::: THE DATA :::

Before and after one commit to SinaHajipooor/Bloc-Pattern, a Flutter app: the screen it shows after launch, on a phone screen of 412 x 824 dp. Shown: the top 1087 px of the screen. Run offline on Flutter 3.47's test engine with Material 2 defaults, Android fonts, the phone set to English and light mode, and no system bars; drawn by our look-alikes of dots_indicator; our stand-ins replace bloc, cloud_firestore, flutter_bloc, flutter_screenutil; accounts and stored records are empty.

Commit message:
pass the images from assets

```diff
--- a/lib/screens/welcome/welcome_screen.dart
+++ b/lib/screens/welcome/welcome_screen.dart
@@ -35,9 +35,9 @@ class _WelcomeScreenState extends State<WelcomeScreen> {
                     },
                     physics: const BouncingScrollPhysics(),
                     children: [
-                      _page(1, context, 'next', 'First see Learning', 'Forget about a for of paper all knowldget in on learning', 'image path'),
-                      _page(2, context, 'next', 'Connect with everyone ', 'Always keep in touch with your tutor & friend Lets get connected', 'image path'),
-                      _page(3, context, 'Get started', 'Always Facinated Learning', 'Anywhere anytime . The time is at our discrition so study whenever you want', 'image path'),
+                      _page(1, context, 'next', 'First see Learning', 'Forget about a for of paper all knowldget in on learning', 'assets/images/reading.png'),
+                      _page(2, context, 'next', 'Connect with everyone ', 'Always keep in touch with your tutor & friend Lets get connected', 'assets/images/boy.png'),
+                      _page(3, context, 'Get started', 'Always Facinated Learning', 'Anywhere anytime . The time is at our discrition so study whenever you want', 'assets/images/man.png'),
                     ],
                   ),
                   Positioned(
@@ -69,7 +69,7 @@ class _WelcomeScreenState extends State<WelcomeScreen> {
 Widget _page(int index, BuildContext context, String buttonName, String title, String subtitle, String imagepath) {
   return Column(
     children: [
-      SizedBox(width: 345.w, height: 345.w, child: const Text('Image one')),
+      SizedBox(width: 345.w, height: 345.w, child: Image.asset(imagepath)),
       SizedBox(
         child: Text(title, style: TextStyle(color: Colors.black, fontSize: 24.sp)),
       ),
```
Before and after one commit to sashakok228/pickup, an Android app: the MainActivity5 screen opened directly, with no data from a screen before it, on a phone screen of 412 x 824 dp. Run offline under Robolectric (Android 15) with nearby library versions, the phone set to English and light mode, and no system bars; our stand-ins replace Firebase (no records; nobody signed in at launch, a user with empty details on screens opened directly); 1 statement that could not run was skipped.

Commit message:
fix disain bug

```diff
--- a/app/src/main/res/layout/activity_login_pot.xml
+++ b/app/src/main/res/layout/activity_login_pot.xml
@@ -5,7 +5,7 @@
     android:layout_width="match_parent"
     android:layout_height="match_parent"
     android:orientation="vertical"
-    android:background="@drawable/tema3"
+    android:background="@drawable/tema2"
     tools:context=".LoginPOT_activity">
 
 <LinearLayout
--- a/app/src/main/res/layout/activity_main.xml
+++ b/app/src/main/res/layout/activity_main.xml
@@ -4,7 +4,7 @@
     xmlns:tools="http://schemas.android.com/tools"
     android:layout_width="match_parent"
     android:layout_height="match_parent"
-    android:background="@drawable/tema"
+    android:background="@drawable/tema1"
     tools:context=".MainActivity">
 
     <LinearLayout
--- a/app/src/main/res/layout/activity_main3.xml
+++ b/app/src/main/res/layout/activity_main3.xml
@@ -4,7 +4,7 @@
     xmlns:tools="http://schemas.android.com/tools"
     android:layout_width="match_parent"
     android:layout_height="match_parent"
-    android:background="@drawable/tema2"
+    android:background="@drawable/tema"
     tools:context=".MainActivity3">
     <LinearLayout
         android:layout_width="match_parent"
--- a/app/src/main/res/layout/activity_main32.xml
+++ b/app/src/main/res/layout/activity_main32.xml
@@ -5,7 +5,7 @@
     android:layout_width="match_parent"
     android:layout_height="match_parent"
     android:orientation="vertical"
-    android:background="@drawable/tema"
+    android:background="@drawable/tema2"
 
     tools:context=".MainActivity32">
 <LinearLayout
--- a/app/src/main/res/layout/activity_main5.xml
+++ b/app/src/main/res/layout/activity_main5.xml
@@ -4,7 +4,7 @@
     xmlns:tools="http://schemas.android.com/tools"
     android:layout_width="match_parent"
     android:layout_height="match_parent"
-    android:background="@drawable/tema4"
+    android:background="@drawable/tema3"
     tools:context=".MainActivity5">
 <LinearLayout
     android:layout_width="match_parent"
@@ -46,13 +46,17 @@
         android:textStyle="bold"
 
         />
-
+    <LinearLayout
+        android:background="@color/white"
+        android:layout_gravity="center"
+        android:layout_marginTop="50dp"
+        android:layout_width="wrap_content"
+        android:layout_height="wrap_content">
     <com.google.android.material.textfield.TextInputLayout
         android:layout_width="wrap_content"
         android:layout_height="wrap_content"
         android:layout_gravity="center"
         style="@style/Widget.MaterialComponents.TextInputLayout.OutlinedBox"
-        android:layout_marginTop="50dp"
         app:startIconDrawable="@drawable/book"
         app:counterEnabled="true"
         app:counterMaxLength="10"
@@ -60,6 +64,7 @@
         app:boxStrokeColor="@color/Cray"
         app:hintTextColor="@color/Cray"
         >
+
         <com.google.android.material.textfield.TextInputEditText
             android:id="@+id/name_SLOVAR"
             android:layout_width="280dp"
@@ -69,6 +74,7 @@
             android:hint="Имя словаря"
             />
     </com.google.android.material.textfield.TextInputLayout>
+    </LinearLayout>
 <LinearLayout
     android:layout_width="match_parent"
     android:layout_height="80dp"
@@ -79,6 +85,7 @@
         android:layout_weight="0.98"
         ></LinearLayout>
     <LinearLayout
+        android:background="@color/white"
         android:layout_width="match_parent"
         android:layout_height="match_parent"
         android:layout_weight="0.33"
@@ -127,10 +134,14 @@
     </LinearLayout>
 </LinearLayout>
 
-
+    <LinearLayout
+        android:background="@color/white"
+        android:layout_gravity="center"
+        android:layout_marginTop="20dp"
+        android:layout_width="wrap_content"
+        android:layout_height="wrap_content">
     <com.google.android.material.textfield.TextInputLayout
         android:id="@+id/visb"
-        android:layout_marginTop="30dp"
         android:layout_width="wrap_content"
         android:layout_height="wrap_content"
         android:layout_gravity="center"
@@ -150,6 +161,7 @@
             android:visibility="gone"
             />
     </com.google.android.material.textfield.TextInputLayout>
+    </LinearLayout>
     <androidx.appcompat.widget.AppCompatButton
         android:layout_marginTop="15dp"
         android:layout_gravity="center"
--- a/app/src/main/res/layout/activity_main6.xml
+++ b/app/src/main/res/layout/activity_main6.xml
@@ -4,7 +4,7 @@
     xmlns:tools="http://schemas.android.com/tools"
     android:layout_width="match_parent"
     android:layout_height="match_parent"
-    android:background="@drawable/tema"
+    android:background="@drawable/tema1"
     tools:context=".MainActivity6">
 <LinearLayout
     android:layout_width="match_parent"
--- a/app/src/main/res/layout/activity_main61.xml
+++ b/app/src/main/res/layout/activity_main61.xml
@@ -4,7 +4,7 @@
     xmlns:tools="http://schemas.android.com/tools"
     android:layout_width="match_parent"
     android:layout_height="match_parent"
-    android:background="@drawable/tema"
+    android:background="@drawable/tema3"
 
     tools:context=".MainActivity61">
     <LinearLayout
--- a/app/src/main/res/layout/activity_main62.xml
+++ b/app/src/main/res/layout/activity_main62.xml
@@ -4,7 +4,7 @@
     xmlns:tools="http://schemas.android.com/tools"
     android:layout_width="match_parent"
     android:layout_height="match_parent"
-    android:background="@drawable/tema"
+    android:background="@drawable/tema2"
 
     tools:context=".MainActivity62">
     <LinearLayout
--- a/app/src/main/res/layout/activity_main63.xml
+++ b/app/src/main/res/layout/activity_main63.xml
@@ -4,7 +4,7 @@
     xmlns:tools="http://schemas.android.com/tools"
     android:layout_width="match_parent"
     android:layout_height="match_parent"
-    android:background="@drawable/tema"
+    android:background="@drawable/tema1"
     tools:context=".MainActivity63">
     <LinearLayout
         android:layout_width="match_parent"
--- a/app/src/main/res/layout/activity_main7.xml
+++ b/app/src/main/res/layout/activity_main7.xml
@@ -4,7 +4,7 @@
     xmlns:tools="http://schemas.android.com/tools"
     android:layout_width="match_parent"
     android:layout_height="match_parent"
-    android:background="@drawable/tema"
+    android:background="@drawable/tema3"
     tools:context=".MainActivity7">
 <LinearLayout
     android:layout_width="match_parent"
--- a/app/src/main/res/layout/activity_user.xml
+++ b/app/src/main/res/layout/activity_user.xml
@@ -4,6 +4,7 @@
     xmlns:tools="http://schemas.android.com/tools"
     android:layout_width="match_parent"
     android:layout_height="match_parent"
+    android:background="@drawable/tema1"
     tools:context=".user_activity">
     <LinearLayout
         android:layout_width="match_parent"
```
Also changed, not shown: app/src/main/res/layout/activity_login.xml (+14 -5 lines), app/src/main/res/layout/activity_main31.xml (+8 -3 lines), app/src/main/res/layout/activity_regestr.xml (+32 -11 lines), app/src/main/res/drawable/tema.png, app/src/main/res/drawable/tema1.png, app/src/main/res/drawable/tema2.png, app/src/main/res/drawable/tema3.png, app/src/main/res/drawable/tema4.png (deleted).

:::

### WHAT THE TASK ASKS:
Sift the material for lines with the string "SizedBox". Copy each one found.

### COMPLETED EXERCISE:
-      SizedBox(width: 345.w, height: 345.w, child: const Text('Image one')),
+      SizedBox(width: 345.w, height: 345.w, child: Image.asset(imagepath)),
       SizedBox(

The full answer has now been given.